Skip to main content
Tobii Pro 3 eye-tracking glasses track the direction of consumers' eyes. (Photo by Tianna Kozuszek)

More Than Meets the Eye

Thursday, June 10, 2021

Media Contact: Samantha Siler | Communications and Marketing Manager | 405-744-2977 | samantha.siler@okstate.edu

A recent investment in eye-tracking glasses could allow the Oklahoma State University Robert M. Kerr Food and Agricultural Products Center  and the agricultural communications program to “see” what you see.

The units partnered to invest in a pair of Tobii Pro Glasses 3. These specialized eyeglasses can track eye movement and the amount of time someone looks in a certain direction, said Megan Silveira, agricultural communications master’s student.

After an idea to purchase a pair of directional eyeglasses was discussed, a plan to invest in the technology was put into place, said Mandy Gross, former FAPC communications services manager.

“The faculty and staff in the agricultural education, communications and leadership department and the FAPC bought the glasses, a license for the technology, and a laptop that connects directly to those glasses,” Gross said.

Silveira was the first graduate student to use the equipment, getting help from Greg Clare, design, housing and merchandising associate professor, for the research and data analysis.

Clare has a two-dimensional, computer-mounted version of this eye-tracking technology and has partnered in other research studies.

“The Tobii X2-30 of Dr. Clare’s are different from the Tobii Pro Glasses 3 because the 2D technology doesn’t account for individual’s head movement or the direction they are looking,” Silveira said.

Once one calibrates the glasses to the participants’ eyes, the system tracks their head movement and where they specifically look through the glasses as they look at the screen, Silveira said.

“It’s set just to the screen, and it tracks the eye movement on the screen,” Silveira said. “The glasses basically examine the whole field of vision the viewer has.
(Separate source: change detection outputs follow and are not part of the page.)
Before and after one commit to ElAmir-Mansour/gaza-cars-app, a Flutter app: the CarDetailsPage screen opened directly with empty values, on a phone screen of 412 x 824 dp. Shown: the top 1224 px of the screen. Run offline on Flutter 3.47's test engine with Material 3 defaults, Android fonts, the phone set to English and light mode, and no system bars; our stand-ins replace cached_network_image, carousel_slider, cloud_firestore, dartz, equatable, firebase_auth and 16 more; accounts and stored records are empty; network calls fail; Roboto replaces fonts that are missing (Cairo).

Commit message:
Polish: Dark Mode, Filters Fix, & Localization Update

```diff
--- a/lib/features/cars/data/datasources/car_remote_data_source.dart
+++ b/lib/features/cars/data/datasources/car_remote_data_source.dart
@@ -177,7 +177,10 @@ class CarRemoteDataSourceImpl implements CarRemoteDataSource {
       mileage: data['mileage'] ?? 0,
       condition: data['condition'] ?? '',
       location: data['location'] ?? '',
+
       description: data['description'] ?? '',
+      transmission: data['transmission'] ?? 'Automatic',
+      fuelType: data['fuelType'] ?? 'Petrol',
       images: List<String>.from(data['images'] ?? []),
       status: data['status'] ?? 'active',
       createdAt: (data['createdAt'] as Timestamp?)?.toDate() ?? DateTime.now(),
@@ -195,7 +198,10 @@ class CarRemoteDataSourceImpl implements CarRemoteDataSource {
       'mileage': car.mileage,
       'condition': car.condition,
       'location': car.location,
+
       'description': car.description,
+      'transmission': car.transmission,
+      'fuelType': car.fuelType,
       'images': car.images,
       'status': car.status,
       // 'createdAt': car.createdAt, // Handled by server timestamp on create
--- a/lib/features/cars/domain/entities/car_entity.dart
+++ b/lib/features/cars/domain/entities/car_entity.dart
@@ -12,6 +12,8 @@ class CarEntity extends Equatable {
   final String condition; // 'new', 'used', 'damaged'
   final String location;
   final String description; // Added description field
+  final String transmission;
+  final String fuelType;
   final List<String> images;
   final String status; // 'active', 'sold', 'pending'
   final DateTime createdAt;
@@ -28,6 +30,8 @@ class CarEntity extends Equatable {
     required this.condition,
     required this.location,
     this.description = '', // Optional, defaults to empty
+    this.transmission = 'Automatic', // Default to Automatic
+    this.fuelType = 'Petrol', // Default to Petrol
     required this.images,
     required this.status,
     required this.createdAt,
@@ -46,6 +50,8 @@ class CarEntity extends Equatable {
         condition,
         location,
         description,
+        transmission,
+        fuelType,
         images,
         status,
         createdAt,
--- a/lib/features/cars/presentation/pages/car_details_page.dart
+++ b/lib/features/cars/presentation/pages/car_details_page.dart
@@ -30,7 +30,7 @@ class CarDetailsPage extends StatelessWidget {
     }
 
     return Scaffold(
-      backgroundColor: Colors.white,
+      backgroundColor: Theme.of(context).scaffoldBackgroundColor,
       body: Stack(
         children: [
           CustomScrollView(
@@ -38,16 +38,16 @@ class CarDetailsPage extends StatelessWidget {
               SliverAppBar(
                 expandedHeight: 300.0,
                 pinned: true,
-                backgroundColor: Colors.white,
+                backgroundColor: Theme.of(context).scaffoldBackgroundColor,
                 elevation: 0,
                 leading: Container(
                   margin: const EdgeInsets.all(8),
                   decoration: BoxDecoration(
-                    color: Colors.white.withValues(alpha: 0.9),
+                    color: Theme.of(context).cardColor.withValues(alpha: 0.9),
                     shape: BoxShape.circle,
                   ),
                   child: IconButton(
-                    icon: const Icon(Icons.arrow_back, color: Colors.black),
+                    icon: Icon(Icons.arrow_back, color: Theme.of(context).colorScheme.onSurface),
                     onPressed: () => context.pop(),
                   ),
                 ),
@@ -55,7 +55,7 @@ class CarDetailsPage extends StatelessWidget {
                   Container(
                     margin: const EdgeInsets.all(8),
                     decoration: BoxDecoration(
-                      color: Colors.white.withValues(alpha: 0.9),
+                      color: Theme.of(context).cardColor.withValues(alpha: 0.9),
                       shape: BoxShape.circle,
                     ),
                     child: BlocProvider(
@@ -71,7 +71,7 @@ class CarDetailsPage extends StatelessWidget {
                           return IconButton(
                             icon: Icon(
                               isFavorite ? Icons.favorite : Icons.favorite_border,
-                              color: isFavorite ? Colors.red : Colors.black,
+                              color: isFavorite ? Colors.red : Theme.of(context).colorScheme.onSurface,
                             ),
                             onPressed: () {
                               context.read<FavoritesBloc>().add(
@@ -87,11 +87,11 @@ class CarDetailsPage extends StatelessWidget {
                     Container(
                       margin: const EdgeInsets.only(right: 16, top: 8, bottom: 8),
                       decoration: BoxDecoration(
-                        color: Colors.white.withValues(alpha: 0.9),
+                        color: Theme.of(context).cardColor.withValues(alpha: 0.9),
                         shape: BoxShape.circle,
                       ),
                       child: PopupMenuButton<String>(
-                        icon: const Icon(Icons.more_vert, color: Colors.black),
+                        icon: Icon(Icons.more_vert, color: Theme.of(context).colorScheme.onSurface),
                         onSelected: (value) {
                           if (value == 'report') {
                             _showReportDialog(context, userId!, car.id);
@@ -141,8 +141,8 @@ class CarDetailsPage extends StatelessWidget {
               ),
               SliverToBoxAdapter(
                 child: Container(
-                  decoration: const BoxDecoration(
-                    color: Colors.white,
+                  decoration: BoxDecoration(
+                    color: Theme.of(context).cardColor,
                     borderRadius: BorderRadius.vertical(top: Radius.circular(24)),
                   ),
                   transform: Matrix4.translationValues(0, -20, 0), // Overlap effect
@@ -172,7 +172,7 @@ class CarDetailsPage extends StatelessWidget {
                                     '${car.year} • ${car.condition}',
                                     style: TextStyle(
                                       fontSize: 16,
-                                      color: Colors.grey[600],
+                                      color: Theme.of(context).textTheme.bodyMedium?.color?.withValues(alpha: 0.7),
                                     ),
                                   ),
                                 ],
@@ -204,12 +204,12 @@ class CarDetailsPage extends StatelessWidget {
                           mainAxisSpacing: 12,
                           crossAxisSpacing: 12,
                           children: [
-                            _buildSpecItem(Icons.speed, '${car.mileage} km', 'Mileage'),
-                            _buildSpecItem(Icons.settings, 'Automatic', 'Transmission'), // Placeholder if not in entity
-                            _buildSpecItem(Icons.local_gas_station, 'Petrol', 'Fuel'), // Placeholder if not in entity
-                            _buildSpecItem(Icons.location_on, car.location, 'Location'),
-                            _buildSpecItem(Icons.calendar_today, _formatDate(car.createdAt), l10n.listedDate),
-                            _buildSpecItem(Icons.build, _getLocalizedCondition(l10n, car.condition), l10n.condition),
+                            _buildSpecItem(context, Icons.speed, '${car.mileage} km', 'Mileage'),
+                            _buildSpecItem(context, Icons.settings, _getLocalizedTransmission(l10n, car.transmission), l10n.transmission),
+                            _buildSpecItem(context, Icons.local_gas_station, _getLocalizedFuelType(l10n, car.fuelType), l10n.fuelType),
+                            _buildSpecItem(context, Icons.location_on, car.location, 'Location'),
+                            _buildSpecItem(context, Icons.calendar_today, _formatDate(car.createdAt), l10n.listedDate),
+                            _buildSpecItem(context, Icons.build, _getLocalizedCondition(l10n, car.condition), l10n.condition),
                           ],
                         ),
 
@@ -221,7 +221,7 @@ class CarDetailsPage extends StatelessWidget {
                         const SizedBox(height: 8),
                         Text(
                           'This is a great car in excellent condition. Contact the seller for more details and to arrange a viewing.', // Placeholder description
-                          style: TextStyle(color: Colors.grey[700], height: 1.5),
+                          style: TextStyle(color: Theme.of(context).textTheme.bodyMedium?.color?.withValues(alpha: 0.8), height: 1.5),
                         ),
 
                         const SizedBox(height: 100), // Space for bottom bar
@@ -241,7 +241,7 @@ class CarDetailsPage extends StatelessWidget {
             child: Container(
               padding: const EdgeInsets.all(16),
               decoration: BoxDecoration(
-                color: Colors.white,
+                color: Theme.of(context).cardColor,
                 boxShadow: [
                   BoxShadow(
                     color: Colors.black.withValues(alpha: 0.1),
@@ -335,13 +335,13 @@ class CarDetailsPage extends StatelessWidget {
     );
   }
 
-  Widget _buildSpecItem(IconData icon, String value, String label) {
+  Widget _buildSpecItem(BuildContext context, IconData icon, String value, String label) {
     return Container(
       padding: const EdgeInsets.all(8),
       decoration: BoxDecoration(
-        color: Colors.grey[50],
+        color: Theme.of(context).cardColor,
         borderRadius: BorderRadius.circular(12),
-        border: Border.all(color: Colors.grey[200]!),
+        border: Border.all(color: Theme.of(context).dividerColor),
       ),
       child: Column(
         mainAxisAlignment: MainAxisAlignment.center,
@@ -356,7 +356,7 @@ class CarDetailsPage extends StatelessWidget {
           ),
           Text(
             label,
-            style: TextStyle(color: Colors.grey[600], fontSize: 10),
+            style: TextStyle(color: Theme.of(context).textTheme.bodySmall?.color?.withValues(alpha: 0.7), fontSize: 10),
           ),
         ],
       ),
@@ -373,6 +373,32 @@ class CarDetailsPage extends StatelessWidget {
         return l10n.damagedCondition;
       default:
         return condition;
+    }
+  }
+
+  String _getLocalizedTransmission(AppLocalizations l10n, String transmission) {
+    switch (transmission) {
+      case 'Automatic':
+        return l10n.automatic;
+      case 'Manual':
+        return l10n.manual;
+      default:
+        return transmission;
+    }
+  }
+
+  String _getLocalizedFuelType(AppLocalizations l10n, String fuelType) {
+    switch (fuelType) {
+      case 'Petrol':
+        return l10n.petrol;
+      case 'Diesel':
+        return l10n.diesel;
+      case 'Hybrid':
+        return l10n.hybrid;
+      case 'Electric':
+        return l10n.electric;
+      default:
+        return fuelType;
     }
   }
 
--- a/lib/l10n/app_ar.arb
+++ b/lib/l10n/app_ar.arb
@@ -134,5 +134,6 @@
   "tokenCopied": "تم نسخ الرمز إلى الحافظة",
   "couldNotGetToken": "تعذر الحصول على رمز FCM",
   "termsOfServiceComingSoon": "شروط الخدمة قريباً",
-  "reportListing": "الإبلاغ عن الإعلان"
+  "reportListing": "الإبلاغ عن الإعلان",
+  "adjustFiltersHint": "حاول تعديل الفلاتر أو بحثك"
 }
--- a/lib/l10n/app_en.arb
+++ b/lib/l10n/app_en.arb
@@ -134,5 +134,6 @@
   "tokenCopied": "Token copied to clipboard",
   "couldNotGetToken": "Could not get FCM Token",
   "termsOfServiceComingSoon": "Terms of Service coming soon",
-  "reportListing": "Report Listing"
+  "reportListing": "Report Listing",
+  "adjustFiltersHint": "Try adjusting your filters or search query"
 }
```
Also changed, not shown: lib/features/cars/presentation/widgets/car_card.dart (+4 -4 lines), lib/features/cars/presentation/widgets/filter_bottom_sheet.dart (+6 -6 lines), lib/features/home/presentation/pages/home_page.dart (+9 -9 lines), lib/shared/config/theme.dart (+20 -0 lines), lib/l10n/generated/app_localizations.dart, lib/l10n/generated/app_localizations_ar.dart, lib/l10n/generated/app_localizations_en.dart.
The Pro 3 glasses are 3D because we see in 3D, and that is what the glasses capture.”

The research Silveira conducted will help benefit FAPC with the evaluation of its newly redesigned website, Gross said.

“The first part of the research focuses on the usability of the FAPC website,” Silveira said. “The second part of research is testing these glasses for FAPC and getting the first experience with this type of technology.”

The research consisted of comparing data from the X2-30 system and other thesis research from OSU, Silveira said.

“I collected 15 sets of data with the computer-mounted device, and then another 15 with the eye-tracking glasses,” Silveira said. “I had participants look at the FAPC website on the same laptop, but data was collected with both of the different technologies.”

Volunteer participants had certain tasks to perform, such as finding specific information on the updated FAPC website, Gross said.

Silveira said having the opportunity to be the first to experience this technology opened her eyes and gave her new marketing knowledge.

“From an industry perspective, we want to give Oklahoma companies the best information about what the consumer is looking for, what caught the consumer’s attention, and why the consumer chose that product,” said Rodney Holcomb, agricultural economics professor who assists in FAPC.

Data from Silveira’s project shows researchers a rich data set and allows them to compare data from both the Tobii X2-30 and the Tobii Pro Glasses 3, Holcomb said.

“The technology can be used to examine consumers’ preferences,” Holcomb added.

 In marketing, especially on a website, a lot of what you do revolves around finding the thing that attracts or catches the consumers’ attention, Holcomb said.

Megan Silveira
Megan Silveira analyzes data from this eye-tracking technology for her research project. (Photo by Tianna Kozuszek)

 “Do consumers really care about pretty images and moving video background?” Holcomb asked. “Or are they looking for a link that’s not there because the design has been changed?”

Eye-tracking also can be used to examine consumers’ preferences in the food labeling aspect of the agricultural industry, which plays an important role in the world of marketing, Holcomb said.

When asking consumers if they would buy this product, the main concern is which specific product they would choose, Holcomb said.

“With these eye-tracking glasses, we can send someone to the store and let them buy whatever they would buy normally while we see what they are looking at,” Holcomb said.

“Take produce, for example,” Holcomb said. “The consumer may look at where the product is grown or visual appeal of the products.”

The glasses are being used to obtain research about what consumers care about, Holcomb said. They help to discern if consumers spend their time contemplating price, where the product was grown or how the product looks, he added.

“In addition, researchers get a better idea of what factors really impact consumers’ buying, as opposed to what they say impacts their buying,” Holcomb said. “Consumers don’t realize what unconscious factors impact their buying decisions.”

In the future, FAPC staff plans to partner with different agricultural industries to determine what food la-bels attract the consumer’s attention, Gross said.

 “Research with these glasses will prove to be beneficial in the agricultural field and marketing in general,” Silveira said. “I am excited to see the impact they will have.”


Story by Tianna Kozuszek, Cowboy Journal staff

Back To Top
SVG directory not found.
MENUCLOSE